TASK ITEM:
Every line of the entries that holds the word "uuid" is to be copied.

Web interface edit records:
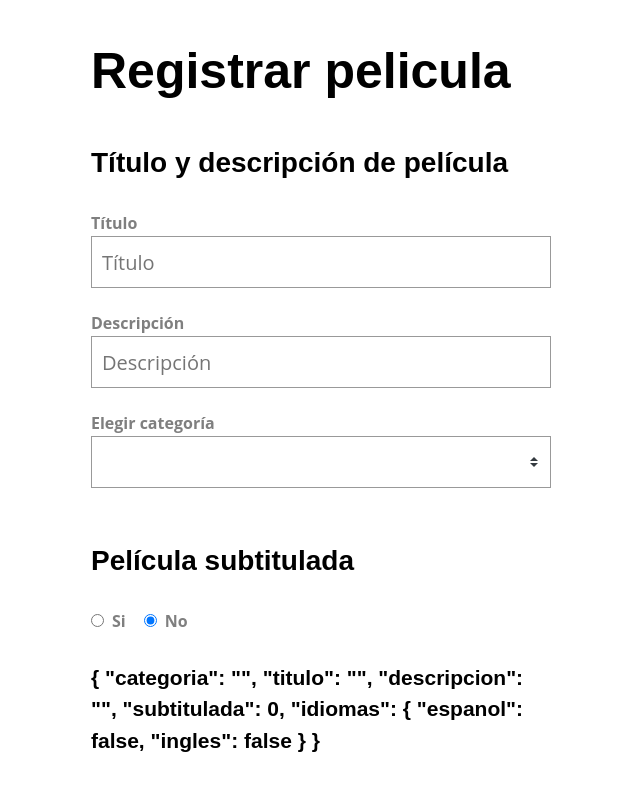
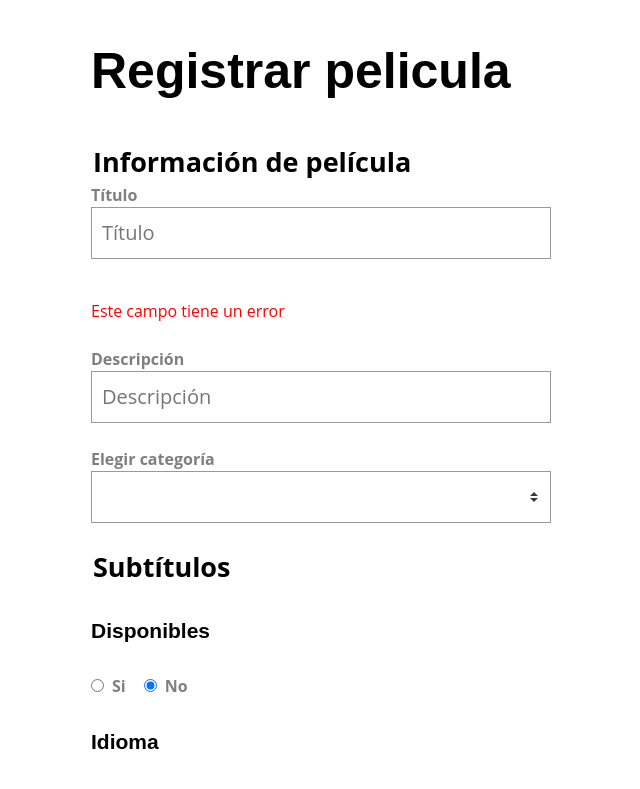
Before and after one commit to crisgon123/vue-3-modulo-2, a Vue app in the folder formulario/: page / in a window 1280 px wide. Shown: the top 789 px of the page, without its empty margins (339-979 px from the left). Built offline with nearby package versions, Linux system fonts and the light colour scheme.

Commit message:
Codigo final para video Mejores Practicas

```diff
--- a/formulario/src/components/BaseInput.vue
+++ b/formulario/src/components/BaseInput.vue
@@ -1,16 +1,29 @@
 <template>
-  <label>{{ label }} </label>
+  <label :for="uuid">{{ label }} </label>
   <input
     v-bind="$attrs"
     :placeholder="label"
     class="field"
     :value="modelValue"
     @input="$emit('update:modelValue', $event.target.value)"
+    :id="uuid"
+    :aria-describedby="error ? `${uuid}-error` : null"
+    :aria-live="assertive"
+    :aria-invalid="error ? true : null"
   />
+  <p v-if="error" class="errorMessage" :id="`${uuid}-error`">
+    {{ error }}
+  </p>
 </template>
 
 <script>
+import UniqueID from "../UniqueID";
 export default {
+  data() {
+    return {
+      uuid: UniqueID(),
+    };
+  },
   props: {
     label: {
       type: String,
@@ -20,6 +33,10 @@ export default {
       type: [String, Number],
       default: "",
     },
+    error: {
+      type: String,
+      default: "",
+    },
   },
 };
 </script>
--- a/formulario/src/views/Formulario.vue
+++ b/formulario/src/views/Formulario.vue
@@ -2,9 +2,15 @@
   <div>
     <h1>Registrar pelicula</h1>
     <form @submit.prevent="enviarFormulario">
-      <h3>Título y descripción de película</h3>
+      <fieldset>
+        <legend>Información de película</legend>
 
-      <BaseInput v-model="pelicula.titulo" label="Título" type="text" />
+        <BaseInput
+          v-model="pelicula.titulo"
+          label="Título"
+          type="text"
+          error="Este campo tiene un error"
+        />
 
         <BaseInput
           v-model="pelicula.descripcion"
@@ -17,16 +23,18 @@
           v-model="pelicula.categoria"
           label="Elegir categoría"
         />
+      </fieldset>
 
-      <h3>Película subtitulada</h3>
+      <fieldset>
+        <legend>Subtítulos</legend>
+        <h4>Disponibles</h4>
         <BaseRadioGroup
           v-model="pelicula.subtitulada"
           name="subtitulada"
           :opciones="opcionesIdioma"
         />
 
-      <h4>{{ pelicula }}</h4>
-      <h3>Idioma de subtítulos</h3>
+        <h4>Idioma</h4>
         <div>
           <BaseCheckbox v-model="pelicula.idiomas.espanol" label="Español" />
         </div>
@@ -34,6 +42,7 @@
         <div>
           <BaseCheckbox v-model="pelicula.idiomas.ingles" label="Inglés" />
         </div>
+      </fieldset>
 
       <button type="submit">Registrar</button>
     </form>
@@ -90,3 +99,20 @@ export default {
   },
 };
 </script>
+
+<style>
+fieldset {
+  border: 0;
+  margin: 0;
+  padding: 0;
+}
+
+legend {
+  font-size: 27px;
+  font-weight: 700;
+  margin-top: 20px;
+}
+body {
+  font-family: "Open Sans";
+}
+</style>
```
Lines whose indentation alone changed are shown as unchanged.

SOLUTION TO THIS PROBLEM:
+  <label :for="uuid">{{ label }} </label>
+    :id="uuid"
+    :aria-describedby="error ? `${uuid}-error` : null"
+  <p v-if="error" class="errorMessage" :id="`${uuid}-error`">
+      uuid: UniqueID(),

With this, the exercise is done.